_PROBLEM DESCRIPTION:_
Could you give the number of lines in the entries below that contain the word "download"? Only the number is wanted.

(DATASET ENTRIES Opens)

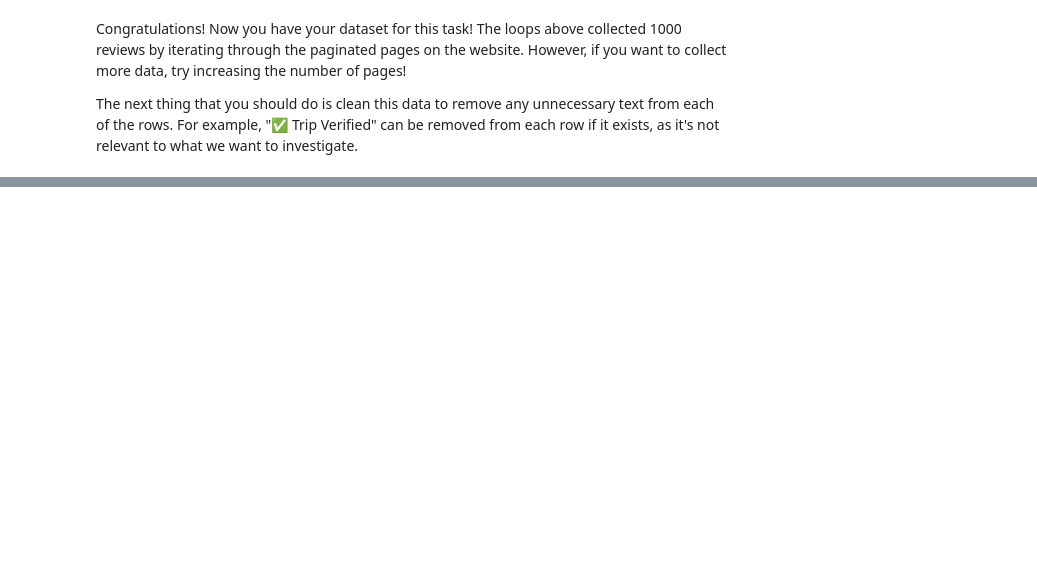
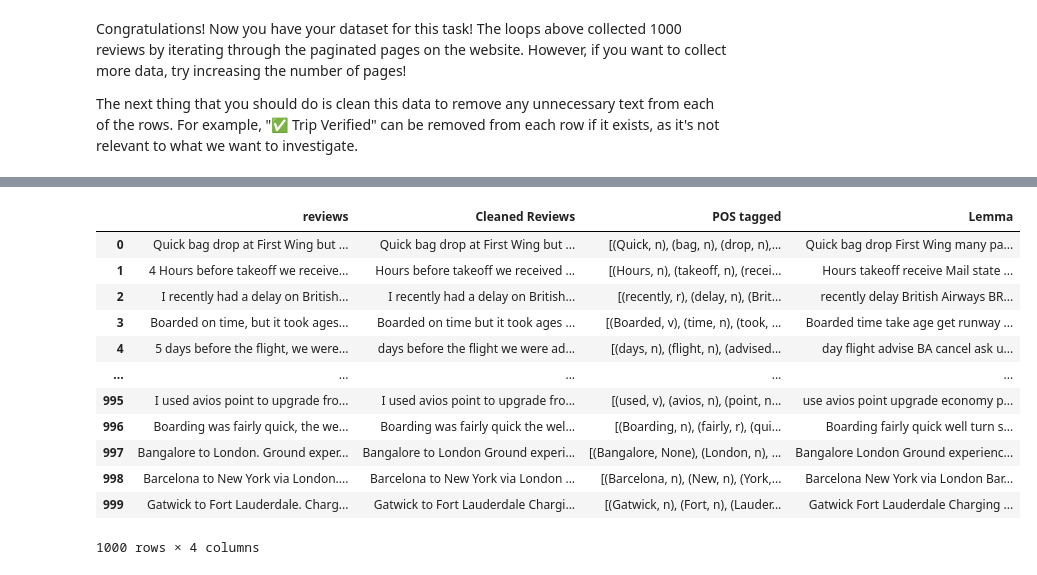
Before and after one commit to nikogarro/Data-Science, a Jupyter notebook: Web-scraping-for-British-Airways.ipynb, the cells around one changed output, grey strips where cells are left out. Drawn from its saved outputs; the diff is of its cells as text; code cells hidden in the pictures; blank space fills up the shorter version.

```diff
--- a/Web-scraping-for-British-Airways.ipynb
+++ b/Web-scraping-for-British-Airways.ipynb
@@ -79,4 +91,6 @@ df.to_csv("data/BA_reviews.csv")
 Congratulations! Now you have your dataset for this task! The loops above collected 1000 reviews by iterating through the paginated pages on the website. However, if you want to collect more data, try increasing the number of pages!
 
  The next thing that you should do is clean this data to remove any unnecessary text from each of the rows. For example, "✅ Trip Verified" can be removed from each row if it exists, as it's not relevant to what we want to investigate.
+# %%
+df.reviews= df.reviews.str.split('|',expand=True)[1]
 # %%
@@ -105,0 +151,18 @@ plt.show()
+# %%
+
+nltk.download('omw-1.4')
+nltk.download('averaged_perceptron_tagger')
+
+# POS tagger dictionary
+pos_dict = {'J':wordnet.ADJ, 'V':wordnet.VERB, 'N':wordnet.NOUN, 'R':wordnet.ADV}
+def token_stop_pos(text):
+    tags = pos_tag(word_tokenize(text))
+    #print(tags)
+    newlist = []
+    for word, tag in tags:
+        if word.lower() not in set(stopwords.words('english')):
+          newlist.append(tuple([word, pos_dict.get(tag[0])]))
+    return newlist
+
+df['POS tagged'] = df['Cleaned Reviews'].apply(token_stop_pos)
+df.head()
@@ -105,0 +182,18 @@ plt.show()
+# %%
+# Obtaining the stem words – Lemmatization
+
+from nltk.stem import WordNetLemmatizer
+wordnet_lemmatizer = WordNetLemmatizer()
+def lemmatize(pos_data):
+    lemma_rew = " "
+    for word, pos in pos_data:
+     if not pos:
+        lemma = word
+        lemma_rew = lemma_rew + " " + lemma
+     else:
+        lemma = wordnet_lemmatizer.lemmatize(word, pos=pos)
+        lemma_rew = lemma_rew + " " + lemma
+    return lemma_rew
+
+df['Lemma'] = df['POS tagged'].apply(lemmatize)
+df.head()
@@ -105,0 +223,16 @@ plt.show()
+# %%
+df
+# %% [output]
+|  | reviews | Cleaned Reviews | POS tagged | Lemma |
+| 0 | Quick bag drop at First Wing but ... | Quick bag drop at First Wing but ... | [(Quick, n), (bag, n), (drop, n),... | Quick bag drop First Wing many pa... |
+| 1 | 4 Hours before takeoff we receive... | Hours before takeoff we received ... | [(Hours, n), (takeoff, n), (recei... | Hours takeoff receive Mail state ... |
+| 2 | I recently had a delay on British... | I recently had a delay on British... | [(recently, r), (delay, n), (Brit... | recently delay British Airways BR... |
+| 3 | Boarded on time, but it took ages... | Boarded on time but it took ages ... | [(Boarded, v), (time, n), (took, ... | Boarded time take age get runway ... |
+| 4 | 5 days before the flight, we were... | days before the flight we were ad... | [(days, n), (flight, n), (advised... | day flight advise BA cancel ask u... |
+| ... | ... | ... | ... | ... |
+| 995 | I used avios point to upgrade fro... | I used avios point to upgrade fro... | [(used, v), (avios, n), (point, n... | use avios point upgrade economy p... |
+| 996 | Boarding was fairly quick, the we... | Boarding was fairly quick the wel... | [(Boarding, n), (fairly, r), (qui... | Boarding fairly quick well turn s... |
+| 997 | Bangalore to London. Ground exper... | Bangalore to London Ground experi... | [(Bangalore, None), (London, n), ... | Bangalore London Ground experienc... |
+| 998 | Barcelona to New York via London.... | Barcelona to New York via London ... | [(Barcelona, n), (New, n), (York,... | Barcelona New York via London Bar... |
+| 999 | Gatwick to Fort Lauderdale. Charg... | Gatwick to Fort Lauderdale Chargi... | [(Gatwick, n), (Fort, n), (Lauder... | Gatwick Fort Lauderdale Charging ... |
+1000 rows × 4 columns
```
Also changed, not shown: parts of 26 cells of this notebook.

(DATASET ENTRIES Closes)

_SOLVED PROBLEM:_
2